Seamus Heaney was born between Toomebridge and Castledawson in Northern Ireland in 1939. He is considered to be one of the most important English-language poets of his generation – certainly since 1995, when he was awarded the Nobel Prize for literature. He is a master of the effortless rhyming of contradictions, a skill in bridging contrasts that can be traced back to his youth.
Heaney spent his childhood in the countryside, an area that not only brought him safety and shelter, as he said in his Nobel Prize speech in 1995, but was also steeped in the immediacy of things: animals, plants, the wind around the house, the sound of the horse in the stable mixed with the muffled conversations of adults and the radio broadcasts of the BBC. That rural world became a permanent fixture in his poetry. It gave him images and metaphors that he used in his poetic reflections to give earthly existence an extra dash of colour.
The place where Heaney grew up, Mossbawn, lies on the border between an English and an Irish sphere of influence. A nice little detail is that the word Mossbawn itself is a hybrid of the English word moss and the Irish word bawn. As Heaney himself has said: “I was symbolically set down between the traces of English influence and the pull of the local world of experience, between ‘the manor’ and ‘the morass’.”
During his studies at Queen’s University in Belfast his poetic talents began to manifest themselves. It was immediately clear that his themes had an Irish perspective, but in his form he also showed himself to be part of the tradition of English poetry, informed in particular by the work of poets like Wordsworth and Larkin. Some of his poems in the New Statesman attracted the attention of the publisher Faber, which led to the publication of his debut collection Death of a Naturalist in 1966. Heaney’s move to the Republic of Ireland gave some critics the impression that he had expressly embraced his Irish roots, but despite the strong engagement with the Northern Irish question (often referred to as the Troubles) that can already be found in his work from the 70s and 80s (especially in North and Field Work), Heaney always remained a poet who, from the perspective of Irish and English culture alike, embraced Western culture as a whole.
With later collections like Station Island and The Haw Lantern the poet’s palate became steadily more pluralistic and idiosyncratic. Heaney developed a completely unique style that subtly refers to all times and places, and in which a fascinating game is played with contradictions and paradoxes. His tone is usually mild and serene, making the existential themes he broaches all the more intense. Heaney recognises the unpredictability of human conduct and actions, and describes this unpredictability clearly and precisely.
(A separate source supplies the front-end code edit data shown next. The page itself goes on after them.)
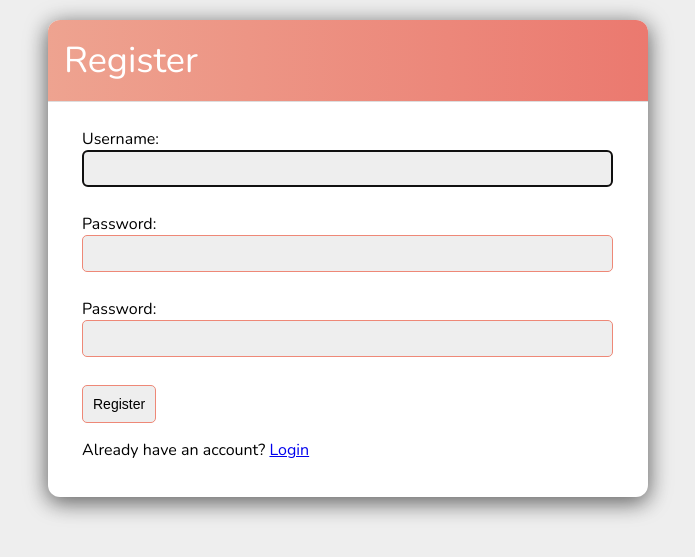
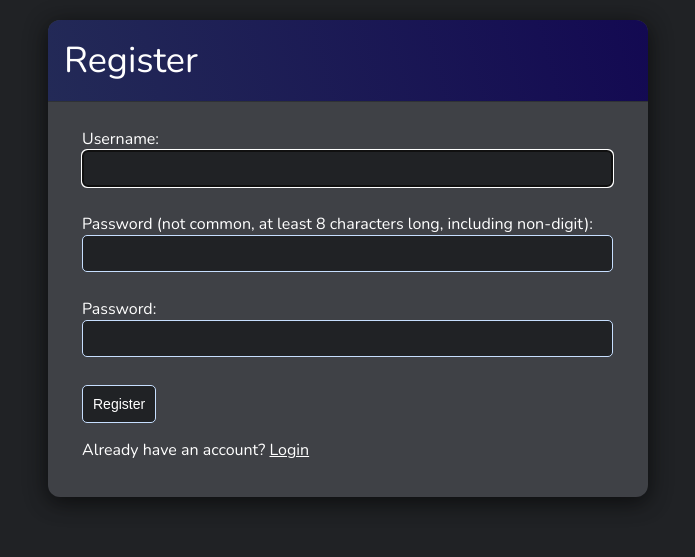
Before and after one commit to FilipTarajko/todo_list_django, a Django app: template base/templates/base/register.html in a window 1280 px wide. Shown: the top 557 px of the page, without its empty margins (292-987 px from the left). Run offline with Django 4.2, Linux system fonts and the light colour scheme; the template is opened without the code that fills it, so the values that code supplies are empty, except form fields; tables that the repository leaves empty hold one stand-in row (values such as "Sample post"); form fields are guessed from the names that the template uses.

Commit message:
add non-exhaustive client-side registration form validation

```diff
--- a/base/templates/base/login.html
+++ b/base/templates/base/login.html
@@ -7,12 +7,12 @@
   <h1>Log in</h1>
 </header>
 
-<div class="card-body-as-p">
+<div class="card-body-as-p text">
   <form method="POST">
     {% csrf_token %} {{form.as_p}}
     <input class="button" type="submit" value="Login" />
   </form>
-  <p>Don't have an account? <a href="{% url 'register' %}">Register</a></p>
+  <p>Don't have an account? <a href="{% url 'register' %}" class="text"><u>Register<u></a></p>
 </div>
 
 {% endblock content %}
--- a/base/templates/base/main.html
+++ b/base/templates/base/main.html
@@ -11,7 +11,9 @@
     <link rel="preconnect" href="https://fonts.googleapis.com" />
     <link rel="preconnect" href="https://fonts.gstatic.com" crossorigin />
     <link href="https://fonts.googleapis.com/css2?family=Lobster&family=Nunito&display=swap" rel="stylesheet" />
-    {% if users_settings.darkmode and users_settings.high_contrast %}
+    {% if not users_settings %}
+    <link rel="stylesheet" href="{% static 'base/darkmode_contrast_vars.css' %}" />
+    {% elif users_settings.darkmode and users_settings.high_contrast %}
     <link rel="stylesheet" href="{% static 'base/darkmode_contrast_vars.css' %}" />
     {% elif users_settings.darkmode and not users_setting.high_contrast %}
     <link rel="stylesheet" href="{% static 'base/darkmode_vars.css' %}" />
--- a/base/templates/base/register.html
+++ b/base/templates/base/register.html
@@ -7,9 +7,9 @@
   <h1>Register</h1>
 </header>
 
-{{form.errors}}
+<div class="text">{{ form.errors }}</div>
 
-<div class="card-body-as-p">
+<div class="card-body-as-p text">
   <form method="POST">
     {% csrf_token %}
     <p>
@@ -18,18 +18,20 @@
       <input type="text" name="username" maxlength="150" autocapitalize="none" autocomplete="username" autofocus="" required="" id="id_username" />
     </p>
     <p>
-      <label>{{form.password1.label}}:</label>
+      <label style="padding-right: 24px">{{form.password1.label}} (not common, at least 8 characters long, including non-digit):</label>
       {% comment %} {{form.password1}} {% endcomment %}
-      <input type="password" name="password1" autocomplete="new-password" required="" id="id_password1" />
+      <input type="password" name="password1" autocomplete="new-password" required="" id="id_password1" minlength="8" pattern="\S*\D\S*" />
     </p>
     <p>
       <label>{{form.password2.label}}:</label>
       {% comment %} {{form.password2}} {% endcomment %}
-      <input type="password" name="password2" autocomplete="new-password" required="" id="id_password2" />
+      <input type="password" name="password2" autocomplete="new-password" required="" id="id_password2" minlength="8" pattern="\S*\D\S*" />
     </p>
     <input style="margin-top: 12px" class="button" type="submit" value="Register" />
   </form>
-  <p>Already have an account? <a href="{% url 'login' %}">Login</a></p>
+  <p>
+    Already have an account? <a href="{% url 'login' %}" class="text"><u>Login</u></a>
+  </p>
 </div>
 
 {% endblock content %}
```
If there is drama in life (as we know there is), and if poetry can and must testify to this, Heaney shows us that this can best be done by combining individual perspective with sophisticated and flexible language.
Heaney lived for poetry and believed wholeheartedly in its importance. That attitude was convincingly reflected in his involvement in the international poetry world. Unlike many Nobel Prize winners he did not become withdrawn, but embraced his role as ambassador of poetry, as a visible and warm-blooded patron of many a poetry festival and poetry project. Despite that it was often difficult for him, he rarely or never said no, and accepted that because of his status and his prize (which “has destroyed our lives”, as his wife Mary once said) he had a responsibility to pitch in wherever the fight for poetry was being fought.
At the end of his speech upon receiving the Nobel Prize Heaney spoke explicitly about the power, nature and form of poetry. “The form of the poem,” said Heaney, “is crucial to poetry’s power to do the thing which always is and always will be to poetry's credit: the power to persuade that vulnerable part of our consciousness of its rightness in spite of the evidence of wrongness all around it, the power to remind us that we are hunters and gatherers of values, that our very solitudes and distresses are creditable, in so far as they, too, are an earnest of our veritable human being.”
Seamus Heaney passed away in Dublin on 30 August 2013 after a short illness.
Death of a Naturalist, Faber & Faber, London, 1966
Door into the Dark, Faber & Faber, London, 1969
Wintering Out, Faber & Faber, London 1972
Stations, Ulsterman, Portrush, 1975
North, Faber & Faber, London, 1975
Field Work, Faber & Faber, London, 1979
Station Island, Faber & Faber, London, 1984
The Haw Lantern, Faber & Faber, London, 1987
Seeing Things, Faber & Faber, London, 1991
The Spirit Level, Faber & Faber, London, 1996
Electric Light, Faber & Faber, London, 2001
District and Circle, Faber & Faber, London, 2006
Human Chain, Faber & Faber, London, 2010